I remember going to the grocery store when I was small. Mostly, I remember the aisles. Aisles are magic in grocery stores. They organize everything. And they create anticipation:
"Ooooooh, we're coming up on aisle 10! Candy!"
That's why I decided to put the beta site to the test this morning. What I found was unexpected. Amazon Grocery appears to be dealing exclusively in bulk items. This isn't about taking on Kroger
At first, I was thrilled. The receipt from our last Costco visit shows we paid $236.53 for needed items. If Amazon can get me better prices on Cascade dish detergent, or Frosted Mini-Wheats, or size 5 Huggies, I thought, then I'm in.
Unfortunately, Amazon doesn't want me buying two-packs of Mini-Wheats. It wants to sell me a pack of seven, and spend $28.77 for the privilege. I've got three kids, Jeff, not 30. Call me when I open a restaurant, or an Army barracks. Sheesh.
Costco and Wal-Mart do well because they cater to growing families with big needs. For example, it makes a lot of sense to sell a 15-pack of Bounty paper towels to us. We're a family of five. We'll easily go through that in a month. But it would take me a year to go through the six packs of deodorant Amazon is hawking; there's simply no reason for me to pay $16.18 to consume precious bathroom storage space.
What's more, there's little evidence that I'd do better with Amazon. Go back to the Mini-Wheats example. We paid Costco $6.79 for a two-pack. That's $3.39 per bag of cereal. Amazon's seven-pack, however, sells for $28.77; that's $4.11 per bag! Where's the savings?

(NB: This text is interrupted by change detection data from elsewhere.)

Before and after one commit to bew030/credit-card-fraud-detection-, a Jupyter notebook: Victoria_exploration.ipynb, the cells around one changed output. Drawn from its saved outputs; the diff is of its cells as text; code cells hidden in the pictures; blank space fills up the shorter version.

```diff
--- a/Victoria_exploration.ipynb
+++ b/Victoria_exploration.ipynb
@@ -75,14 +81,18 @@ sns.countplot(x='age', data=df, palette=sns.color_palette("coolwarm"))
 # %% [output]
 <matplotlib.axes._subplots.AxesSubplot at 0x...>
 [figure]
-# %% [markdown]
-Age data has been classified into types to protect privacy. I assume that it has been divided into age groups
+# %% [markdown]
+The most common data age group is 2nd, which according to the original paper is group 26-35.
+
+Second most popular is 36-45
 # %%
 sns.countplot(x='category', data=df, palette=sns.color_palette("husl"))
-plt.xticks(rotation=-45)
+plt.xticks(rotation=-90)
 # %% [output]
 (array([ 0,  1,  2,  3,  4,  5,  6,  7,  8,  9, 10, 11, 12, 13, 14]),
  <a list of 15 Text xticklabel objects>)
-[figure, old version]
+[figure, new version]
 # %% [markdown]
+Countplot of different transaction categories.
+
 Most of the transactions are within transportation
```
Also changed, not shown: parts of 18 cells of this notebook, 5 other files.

I never thought bulk could be taken to the extreme without somehow involving stretch pants. But Amazon seems to have done it. Remember, Fool: Spend moola only on what you need. Saving a few pennies for items that you'll pitch in the trash later is exactly like setting fire to your wallet. And that's, you know, bad.

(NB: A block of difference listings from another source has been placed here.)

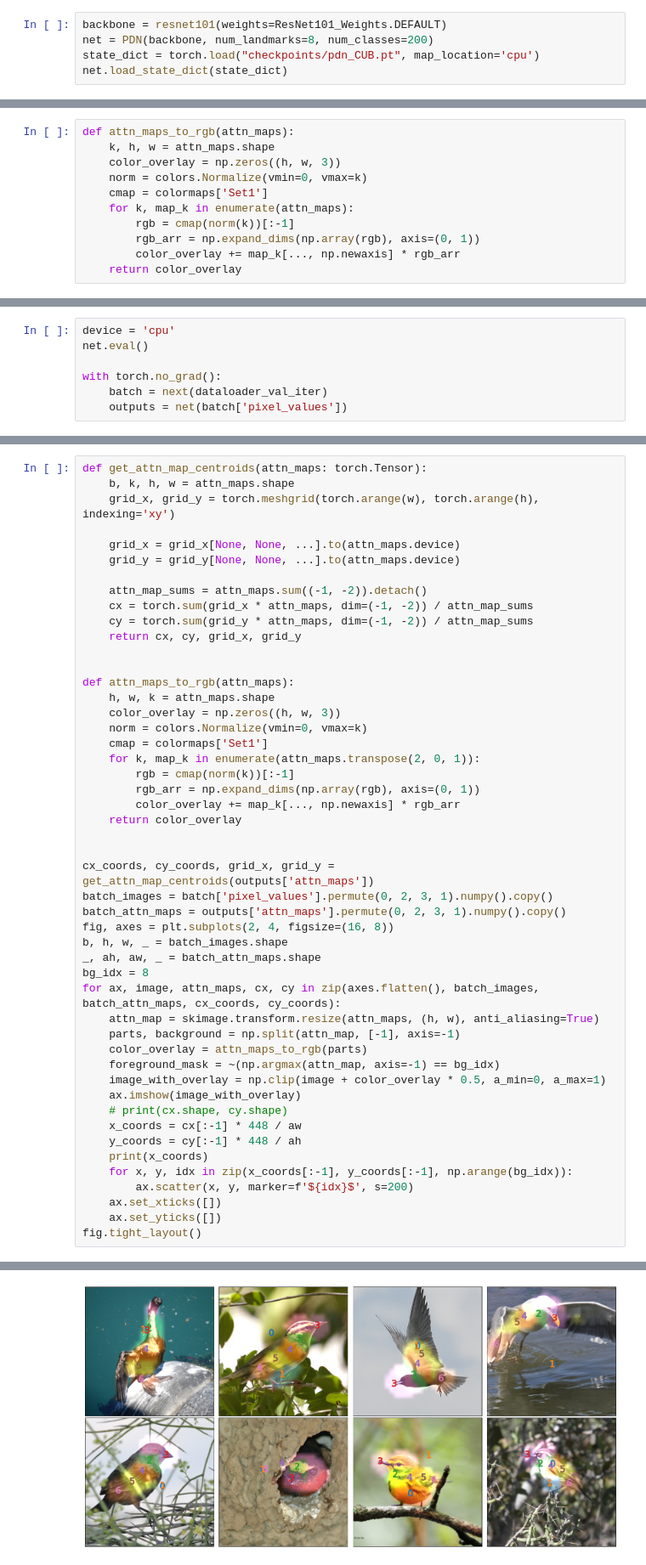
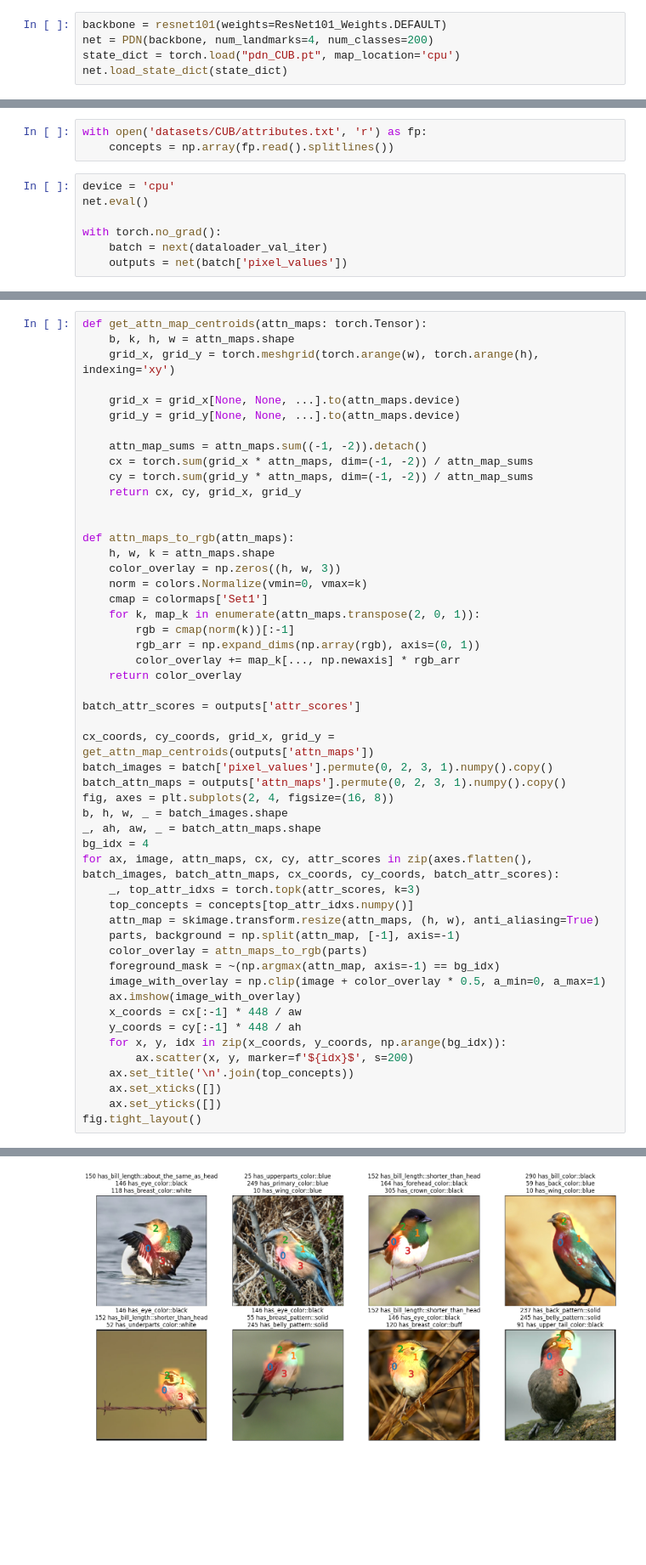
Before and after one commit to zijizhu/clip-concept, a Jupyter notebook: part_discovery.ipynb, the cells around one changed output, grey strips where cells are left out. Shown at 85% size. Cells and saved outputs as stored; diff of their text form; blank space fills up the shorter version.

Commit message:
visualization and backbone ft update

```diff
--- a/part_discovery.ipynb
+++ b/part_discovery.ipynb
@@ -19,19 +18,8 @@ dataloader_val = DataLoader(dataset=dataset_val, batch_size=8, shuffle=True, num
 dataloader_val_iter = iter(dataloader_val)
 # %%
 backbone = resnet101(weights=ResNet101_Weights.DEFAULT)
-net = PDN(backbone, num_landmarks=8, num_classes=200)
-state_dict = torch.load("checkpoints/pdn_CUB.pt", map_location='cpu')
+net = PDN(backbone, num_landmarks=4, num_classes=200)
+state_dict = torch.load("pdn_CUB.pt", map_location='cpu')
 net.load_state_dict(state_dict)
 # %% [output]
 <All keys matched successfully>
-# %%
-def attn_maps_to_rgb(attn_maps):
-    k, h, w = attn_maps.shape
-    color_overlay = np.zeros((h, w, 3))
-    norm = colors.Normalize(vmin=0, vmax=k)
-    cmap = colormaps['Set1']
-    for k, map_k in enumerate(attn_maps):
-        rgb = cmap(norm(k))[:-1]
-        rgb_arr = np.expand_dims(np.array(rgb), axis=(0, 1))
-        color_overlay += map_k[..., np.newaxis] * rgb_arr
-    return color_overlay
@@ -82,3 +26,6 @@ def save_maps(images: torch.Tensor, attn_maps: torch.Tensor, epoch: int, model_n
+# %%
+with open('datasets/CUB/attributes.txt', 'r') as fp:
+    concepts = np.array(fp.read().splitlines())
 # %%
 device = 'cpu'
 net.eval()
@@ -121,6 +58,7 @@ def attn_maps_to_rgb(attn_maps):
         color_overlay += map_k[..., np.newaxis] * rgb_arr
     return color_overlay
 
+batch_attr_scores = outputs['attr_scores']
 
 cx_coords, cy_coords, grid_x, grid_y = get_attn_map_centroids(outputs['attn_maps'])
 batch_images = batch['pixel_values'].permute(0, 2, 3, 1).numpy().copy()
@@ -128,20 +66,21 @@ batch_attn_maps = outputs['attn_maps'].permute(0, 2, 3, 1).numpy().copy()
 fig, axes = plt.subplots(2, 4, figsize=(16, 8))
 b, h, w, _ = batch_images.shape
 _, ah, aw, _ = batch_attn_maps.shape
-bg_idx = 8
-for ax, image, attn_maps, cx, cy in zip(axes.flatten(), batch_images, batch_attn_maps, cx_coords, cy_coords):
+bg_idx = 4
+for ax, image, attn_maps, cx, cy, attr_scores in zip(axes.flatten(), batch_images, batch_attn_maps, cx_coords, cy_coords, batch_attr_scores):
+    _, top_attr_idxs = torch.topk(attr_scores, k=3)
+    top_concepts = concepts[top_attr_idxs.numpy()]
     attn_map = skimage.transform.resize(attn_maps, (h, w), anti_aliasing=True)
     parts, background = np.split(attn_map, [-1], axis=-1)
     color_overlay = attn_maps_to_rgb(parts)
     foreground_mask = ~(np.argmax(attn_map, axis=-1) == bg_idx)
     image_with_overlay = np.clip(image + color_overlay * 0.5, a_min=0, a_max=1)
     ax.imshow(image_with_overlay)
-    # print(cx.shape, cy.shape)
     x_coords = cx[:-1] * 448 / aw
     y_coords = cy[:-1] * 448 / ah
-    print(x_coords)
-    for x, y, idx in zip(x_coords[:-1], y_coords[:-1], np.arange(bg_idx)):
+    for x, y, idx in zip(x_coords, y_coords, np.arange(bg_idx)):
         ax.scatter(x, y, marker=f'${idx}$', s=200)
+    ax.set_title('\n'.join(top_concepts))
     ax.set_xticks([])
     ax.set_yticks([])
 fig.tight_layout()
@@ -165 +88 @@ tensor([227.5289, 216.6061, 185.1866, 141.0629, 221.3661, 261.3143, 285.2801,
-[figure, old version]
+[figure, new version]
```
Also changed, not shown: parts of 13 cells of this notebook, 3 other files.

My quest to get paid to drink beer continues. Maybe someday Amazon will be able to help. But I won't die thirsty waiting.

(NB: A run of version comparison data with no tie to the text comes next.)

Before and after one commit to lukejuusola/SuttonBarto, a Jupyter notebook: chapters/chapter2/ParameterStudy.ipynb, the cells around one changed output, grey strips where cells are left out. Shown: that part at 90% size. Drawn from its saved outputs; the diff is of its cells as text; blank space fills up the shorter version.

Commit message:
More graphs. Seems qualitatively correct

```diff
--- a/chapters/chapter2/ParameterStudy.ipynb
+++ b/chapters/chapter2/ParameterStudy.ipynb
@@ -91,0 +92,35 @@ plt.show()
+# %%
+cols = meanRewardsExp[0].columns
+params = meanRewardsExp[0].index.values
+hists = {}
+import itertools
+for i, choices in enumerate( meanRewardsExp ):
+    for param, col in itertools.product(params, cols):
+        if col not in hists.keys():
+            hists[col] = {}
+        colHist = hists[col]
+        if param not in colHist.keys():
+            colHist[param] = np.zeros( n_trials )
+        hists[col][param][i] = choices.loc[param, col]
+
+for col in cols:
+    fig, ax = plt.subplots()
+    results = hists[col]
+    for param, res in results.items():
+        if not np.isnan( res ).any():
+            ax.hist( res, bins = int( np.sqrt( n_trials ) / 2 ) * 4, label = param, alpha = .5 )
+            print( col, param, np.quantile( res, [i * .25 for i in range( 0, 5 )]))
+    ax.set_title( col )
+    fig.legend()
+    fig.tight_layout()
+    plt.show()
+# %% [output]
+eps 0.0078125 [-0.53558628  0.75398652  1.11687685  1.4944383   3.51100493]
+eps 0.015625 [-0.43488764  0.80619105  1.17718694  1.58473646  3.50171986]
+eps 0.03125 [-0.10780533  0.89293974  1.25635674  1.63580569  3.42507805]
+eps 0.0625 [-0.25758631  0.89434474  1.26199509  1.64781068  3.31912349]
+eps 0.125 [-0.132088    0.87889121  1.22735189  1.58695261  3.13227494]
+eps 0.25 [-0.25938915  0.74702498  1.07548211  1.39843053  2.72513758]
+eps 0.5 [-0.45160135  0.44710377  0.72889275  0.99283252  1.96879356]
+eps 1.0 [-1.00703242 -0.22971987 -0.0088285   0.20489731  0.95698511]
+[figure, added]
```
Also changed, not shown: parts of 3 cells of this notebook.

Fool contributor Tim Beyers likes beer and Blue Collar TV. Oh yeah, and he likes to save moola, too. Git-r-done! Tim didn't own shares in any of the companies mentioned in this story at the time of publication. You can find out what is in his portfolio by checking Tim's Fool profile. The Motley Fool has an ironclad disclosure policy.